_Requirement:_ I need only the number of lines in this data that contain the string "Also".

START Material to process

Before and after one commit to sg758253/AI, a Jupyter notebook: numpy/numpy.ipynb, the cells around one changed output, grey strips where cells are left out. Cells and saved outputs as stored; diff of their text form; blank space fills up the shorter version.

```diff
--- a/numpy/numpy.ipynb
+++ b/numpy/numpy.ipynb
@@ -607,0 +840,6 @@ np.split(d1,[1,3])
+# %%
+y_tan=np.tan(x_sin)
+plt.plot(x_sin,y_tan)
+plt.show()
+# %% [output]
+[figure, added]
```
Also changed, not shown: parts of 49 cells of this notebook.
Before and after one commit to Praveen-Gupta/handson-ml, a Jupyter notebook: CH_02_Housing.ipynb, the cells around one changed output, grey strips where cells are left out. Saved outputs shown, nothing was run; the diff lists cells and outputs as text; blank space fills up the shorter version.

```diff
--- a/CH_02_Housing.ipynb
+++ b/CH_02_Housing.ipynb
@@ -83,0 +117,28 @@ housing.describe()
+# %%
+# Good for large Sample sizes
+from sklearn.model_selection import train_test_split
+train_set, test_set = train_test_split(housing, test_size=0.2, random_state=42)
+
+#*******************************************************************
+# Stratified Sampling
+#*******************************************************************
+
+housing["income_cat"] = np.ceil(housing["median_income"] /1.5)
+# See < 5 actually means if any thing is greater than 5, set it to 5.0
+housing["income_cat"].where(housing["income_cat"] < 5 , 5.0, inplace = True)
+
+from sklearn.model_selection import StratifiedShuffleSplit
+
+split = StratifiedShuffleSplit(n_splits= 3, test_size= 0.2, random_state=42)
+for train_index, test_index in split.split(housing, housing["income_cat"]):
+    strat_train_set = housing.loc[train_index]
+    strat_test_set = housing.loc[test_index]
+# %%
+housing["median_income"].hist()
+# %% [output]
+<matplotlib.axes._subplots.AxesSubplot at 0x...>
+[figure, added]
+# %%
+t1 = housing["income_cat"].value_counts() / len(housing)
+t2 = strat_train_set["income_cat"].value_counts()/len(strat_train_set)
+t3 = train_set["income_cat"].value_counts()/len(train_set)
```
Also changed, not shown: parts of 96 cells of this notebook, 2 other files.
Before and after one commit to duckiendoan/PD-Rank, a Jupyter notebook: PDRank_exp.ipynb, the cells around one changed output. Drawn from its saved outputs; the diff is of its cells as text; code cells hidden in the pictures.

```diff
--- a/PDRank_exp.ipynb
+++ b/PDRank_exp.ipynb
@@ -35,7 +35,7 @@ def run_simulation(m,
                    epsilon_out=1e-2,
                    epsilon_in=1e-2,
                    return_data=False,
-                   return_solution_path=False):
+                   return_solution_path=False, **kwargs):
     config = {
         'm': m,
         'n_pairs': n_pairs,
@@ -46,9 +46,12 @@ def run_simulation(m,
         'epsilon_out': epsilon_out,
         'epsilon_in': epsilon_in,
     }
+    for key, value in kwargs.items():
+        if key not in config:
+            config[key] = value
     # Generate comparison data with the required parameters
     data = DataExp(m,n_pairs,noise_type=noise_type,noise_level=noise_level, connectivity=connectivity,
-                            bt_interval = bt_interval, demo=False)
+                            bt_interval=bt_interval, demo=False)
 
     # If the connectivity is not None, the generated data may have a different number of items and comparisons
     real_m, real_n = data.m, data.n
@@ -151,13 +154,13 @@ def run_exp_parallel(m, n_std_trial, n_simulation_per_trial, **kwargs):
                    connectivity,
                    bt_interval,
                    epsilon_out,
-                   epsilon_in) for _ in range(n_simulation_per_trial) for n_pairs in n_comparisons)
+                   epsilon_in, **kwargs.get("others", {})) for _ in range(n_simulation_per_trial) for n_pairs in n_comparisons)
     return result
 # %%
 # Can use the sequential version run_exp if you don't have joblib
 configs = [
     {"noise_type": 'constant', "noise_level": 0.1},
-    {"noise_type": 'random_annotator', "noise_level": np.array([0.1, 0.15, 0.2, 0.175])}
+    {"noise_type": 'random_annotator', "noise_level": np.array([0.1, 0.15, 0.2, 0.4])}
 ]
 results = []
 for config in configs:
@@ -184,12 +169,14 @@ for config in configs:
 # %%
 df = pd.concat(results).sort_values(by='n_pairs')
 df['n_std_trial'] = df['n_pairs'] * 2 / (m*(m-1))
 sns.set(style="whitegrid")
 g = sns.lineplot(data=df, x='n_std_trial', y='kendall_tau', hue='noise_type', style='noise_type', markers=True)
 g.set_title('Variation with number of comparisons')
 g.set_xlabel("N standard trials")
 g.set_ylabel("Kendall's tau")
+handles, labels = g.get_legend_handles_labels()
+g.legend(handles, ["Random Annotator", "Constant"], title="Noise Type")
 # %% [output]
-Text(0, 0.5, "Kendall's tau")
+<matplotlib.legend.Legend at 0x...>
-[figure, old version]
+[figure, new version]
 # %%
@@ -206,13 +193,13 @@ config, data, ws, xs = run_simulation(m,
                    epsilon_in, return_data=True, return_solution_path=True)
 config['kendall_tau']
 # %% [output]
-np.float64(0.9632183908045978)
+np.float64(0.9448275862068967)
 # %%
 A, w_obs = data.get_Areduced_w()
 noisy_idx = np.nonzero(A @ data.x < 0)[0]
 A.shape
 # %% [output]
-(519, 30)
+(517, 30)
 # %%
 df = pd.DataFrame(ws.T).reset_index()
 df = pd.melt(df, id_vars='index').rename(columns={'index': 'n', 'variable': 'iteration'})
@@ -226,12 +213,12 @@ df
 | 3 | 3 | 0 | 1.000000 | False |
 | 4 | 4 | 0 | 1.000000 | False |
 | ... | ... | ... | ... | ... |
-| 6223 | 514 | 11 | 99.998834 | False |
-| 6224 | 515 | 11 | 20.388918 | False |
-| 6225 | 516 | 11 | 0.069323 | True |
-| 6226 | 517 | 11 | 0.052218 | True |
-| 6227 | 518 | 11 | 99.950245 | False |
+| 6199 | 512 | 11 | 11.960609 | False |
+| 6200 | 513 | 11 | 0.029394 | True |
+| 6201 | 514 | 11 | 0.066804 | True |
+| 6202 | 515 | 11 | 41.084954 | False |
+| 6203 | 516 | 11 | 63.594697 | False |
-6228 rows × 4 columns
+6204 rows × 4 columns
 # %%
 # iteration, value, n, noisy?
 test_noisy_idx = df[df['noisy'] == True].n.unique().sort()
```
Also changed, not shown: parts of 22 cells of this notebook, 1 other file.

END Material to process

_Response:_ 3